Southern Africa Resource Watch


The Popularisation of the
DRC New Mining Code.

The Democratic Republic of Congo (DRC) has new Mining Code Since 2018. The 2018 mining code replaces Law no 007/2002 of 11 July 2002 on the Mining Code In 2002. Unlike the 2002 mining code which was drafted by the World Bank, the new mining code is result of collaborative efforts by the DRC government, Congolese civil society and mining companies. The 2002 mining code was criticised for being pro-investors and was not properly implemented, leaving room for abuse.
This project will popularise the new code among all stakeholders: government, mining companies, and the population. The objective is for government and companies to implement the code in its entirety, and for the population to hold them to account.


Mining Companies Social Corporate Investment in Zambia: The case of First Quantum Minerals

First Quantum Minerals is one of the biggest investments in the Zambia mining sector. It is also the biggest contributor to government budget through tax payments. However, there are serious concerns about its corporate social investment and the impact of its activities on mining communities. Mining communities around its operations continue to complain about poor corporate-community engagement and negative impacts from pollution, poor social benefits, and displacement. This study of First Quantum Minerals will examine the effectiveness of corporate social investment of mining companies in Zambia. It will propose reforms that will position mining companies’ corporate social investment as a tool for sustainable development in support of the sustainable development goals.


Turning the D.R.C Artisanal Cobalt into Development

Artisanal mining contributes approximatively 20 per cent of total annual cobalt production in the DRC. The DRC is a major producer of this strategic metal, with 65 per cent of the world Cobalt reserves, and contributing 60 per cent of world production. Cobalt is one of the strategic metals that manufacturers, especially car manufacturers, are looking for to make electrical batteries. With pressure mounting to reduce the CO2 emission, key metals, such as Cobalt, have acquired a strategic importance for the world economy, and the price of Cobalt has tripled on the international market.

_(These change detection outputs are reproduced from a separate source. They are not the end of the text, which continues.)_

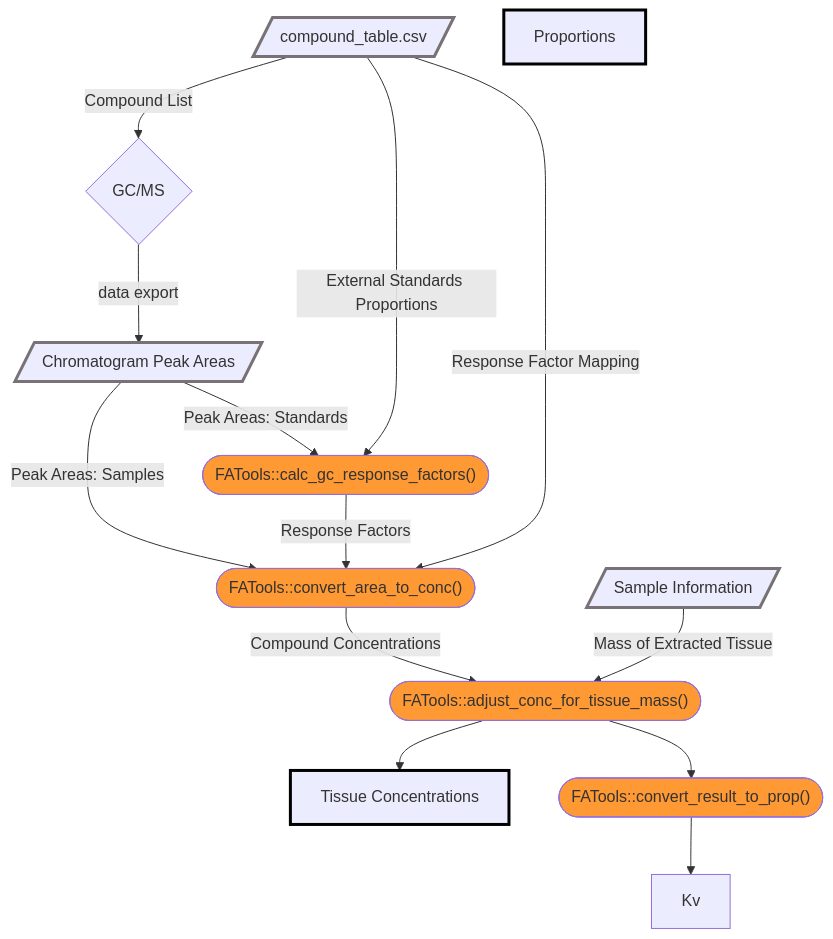
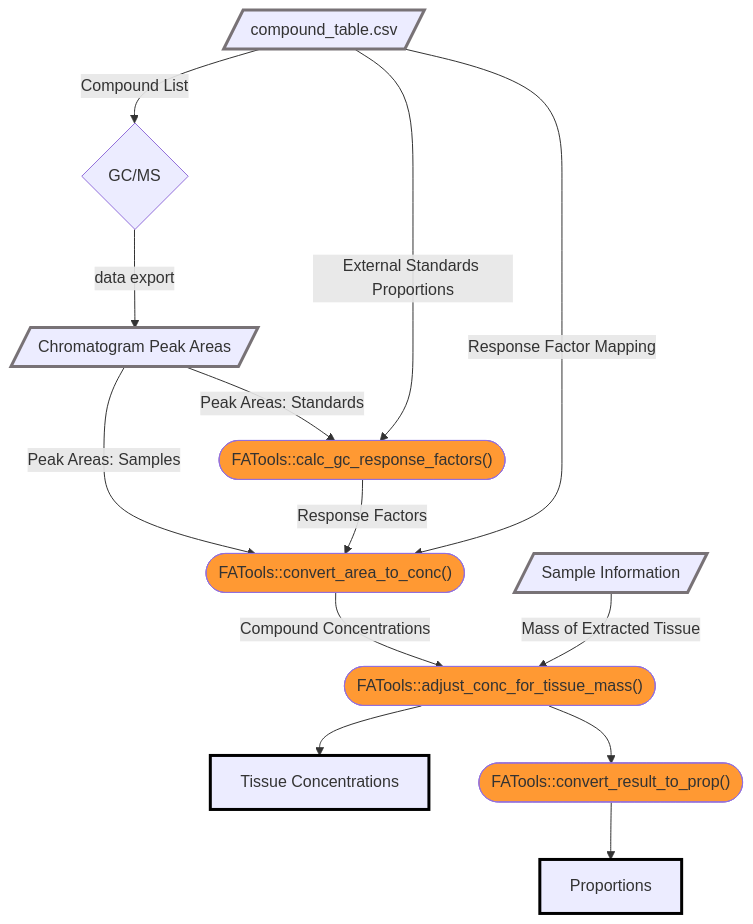
The diagram in README.md (miketommus/example-fatty-acid-analysis), drawn with Mermaid before and after one commit.

Commit message:
Fix flowchart

````diff
--- a/README.md
+++ b/README.md
@@ -36,30 +36,30 @@
 ```mermaid
 flowchart TD
 A{GC/MS}
 B[/Chromatogram Peak Areas/]:::data
 C(["FATools::calc_gc_response_factors()"]):::func
 D(["FATools::convert_area_to_conc()"]):::func
 F[/"compound_table.csv"/]:::data
 H(["FATools::adjust_conc_for_tissue_mass()"]):::func
 I[/"Sample Information"/]:::data
 J["Tissue Concentrations"]:::result
 K["Proportions"]:::result
 L(["FATools::convert_result_to_prop()"]):::func
 
 A-->|data export| B
 B -->|"Peak Areas: Standards"| C
 B -->|"Peak Areas: Samples"| D
 C-->|"Response Factors"| D
 D-->|"Compound Concentrations"| H
 F -->|"External Standards Proportions"| C
 F-->|"Response Factor Mapping"|D
 F-->|"Compound List"| A
 I-->|Mass of Extracted Tissue| H
 H--> J
 H--> L
-L--> Kv
+L--> K
 
 classDef data stroke:#787276, stroke-width:3
 classDef result stroke:#000, stroke-width:3
 classDef func fill:#ff9933
 ```
````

However, there are concerns about the human rights issues linked with the cobalt produced by artisanal miners, and there are attempts to undermine the very existence of artisanal mining in the DRC. Environmental impact and the issue of child labour and of vulnerable persons (such as pregnant women) in artisanal mining activities have been raised as concerns. A number of international actors are concerned that artisanal production is negatively affecting the supply chain, leading to threats to boycott DRC cobalt. This project will propose ways to clean up artisanal production and guarantee the supply chain.